For this exercise, copy each line of the records that contains the word "left".

GIVEN DATA:
^^^^^^^^^^^^^^^^
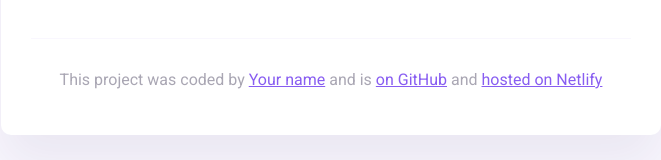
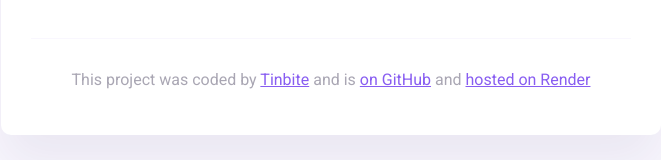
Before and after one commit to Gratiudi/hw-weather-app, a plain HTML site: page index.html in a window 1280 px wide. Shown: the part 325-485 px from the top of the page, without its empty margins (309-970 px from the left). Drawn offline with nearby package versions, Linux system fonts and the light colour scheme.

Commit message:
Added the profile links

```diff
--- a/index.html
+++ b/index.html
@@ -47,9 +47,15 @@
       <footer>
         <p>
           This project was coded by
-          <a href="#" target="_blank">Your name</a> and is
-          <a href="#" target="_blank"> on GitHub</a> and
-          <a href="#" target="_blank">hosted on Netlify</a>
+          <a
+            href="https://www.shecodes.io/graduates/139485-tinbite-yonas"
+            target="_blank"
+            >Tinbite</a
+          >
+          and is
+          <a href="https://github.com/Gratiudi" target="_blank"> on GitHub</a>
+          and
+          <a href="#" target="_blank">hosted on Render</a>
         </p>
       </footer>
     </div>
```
^^^^^^^^^^^^^^^^
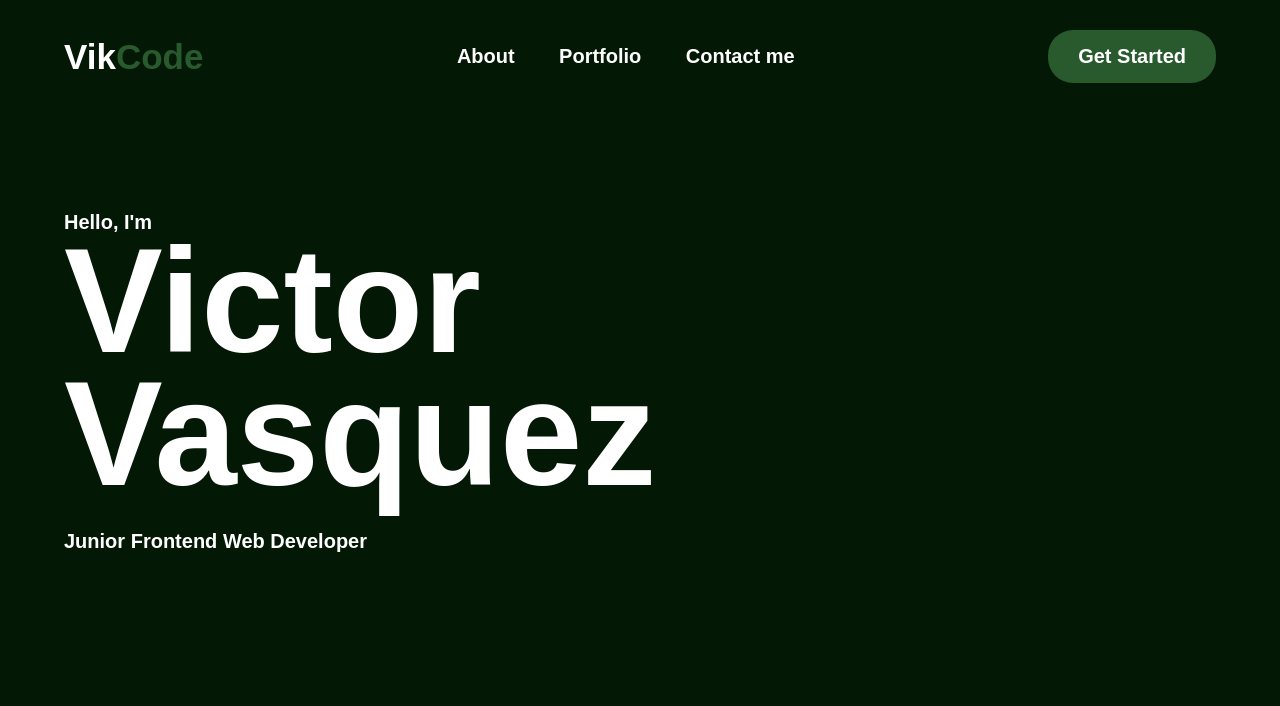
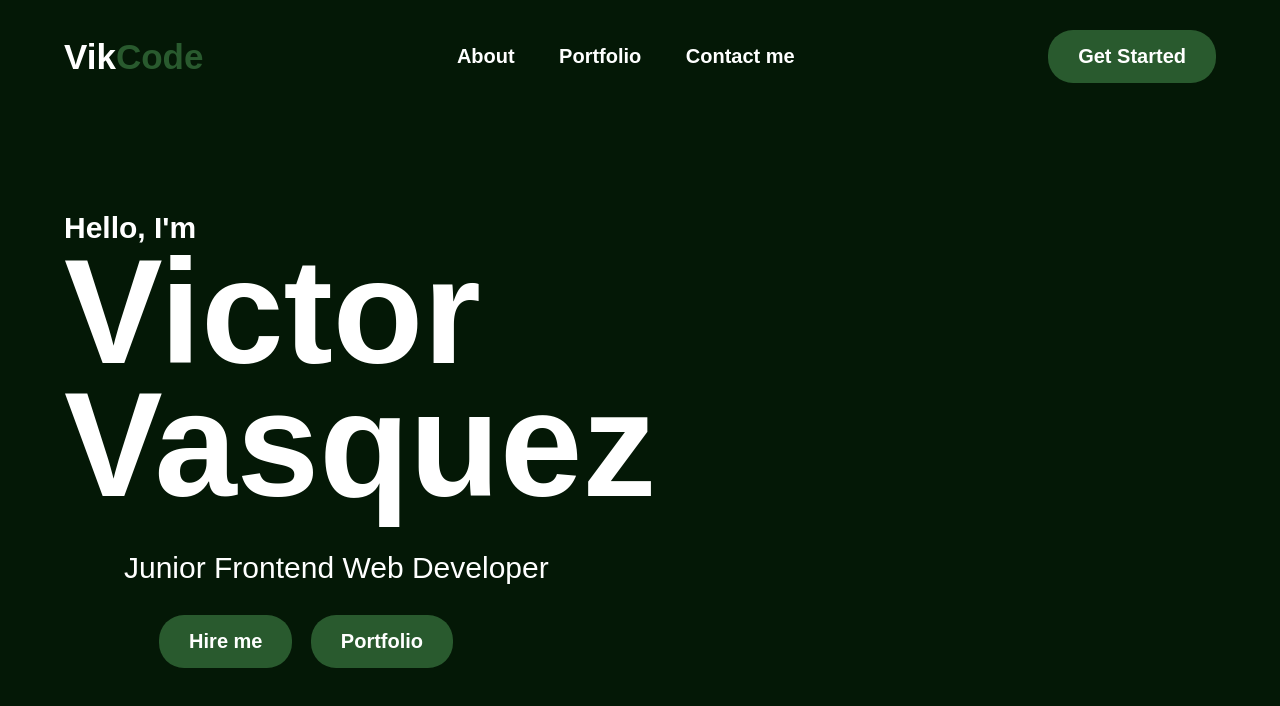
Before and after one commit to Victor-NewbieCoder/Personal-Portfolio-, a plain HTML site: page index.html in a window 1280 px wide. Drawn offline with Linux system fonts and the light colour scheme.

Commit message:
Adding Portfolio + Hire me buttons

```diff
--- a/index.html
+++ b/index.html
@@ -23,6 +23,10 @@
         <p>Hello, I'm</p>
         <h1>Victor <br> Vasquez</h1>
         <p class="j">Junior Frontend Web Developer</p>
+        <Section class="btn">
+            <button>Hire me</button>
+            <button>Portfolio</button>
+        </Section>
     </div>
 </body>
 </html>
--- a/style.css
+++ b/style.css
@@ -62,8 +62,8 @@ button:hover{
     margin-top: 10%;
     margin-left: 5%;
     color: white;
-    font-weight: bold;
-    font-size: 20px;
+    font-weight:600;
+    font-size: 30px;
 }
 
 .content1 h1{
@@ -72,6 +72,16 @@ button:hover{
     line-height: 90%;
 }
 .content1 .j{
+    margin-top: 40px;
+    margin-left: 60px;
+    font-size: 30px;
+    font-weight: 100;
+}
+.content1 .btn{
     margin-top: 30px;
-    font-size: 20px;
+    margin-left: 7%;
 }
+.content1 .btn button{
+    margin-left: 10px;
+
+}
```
^^^^^^^^^^^^^^^^
TASK SOLUTION:
Before and after one commit to Gratiudi/hw-weather-app, a plain HTML site: page index.html in a window 1280 px wide. Shown: the part 325-485 px from the top of the page, without its empty margins (309-970 px from the left). Drawn offline with nearby package versions, Linux system fonts and the light colour scheme.
     margin-left: 5%;
+    margin-left: 60px;
+    margin-left: 7%;
+    margin-left: 10px;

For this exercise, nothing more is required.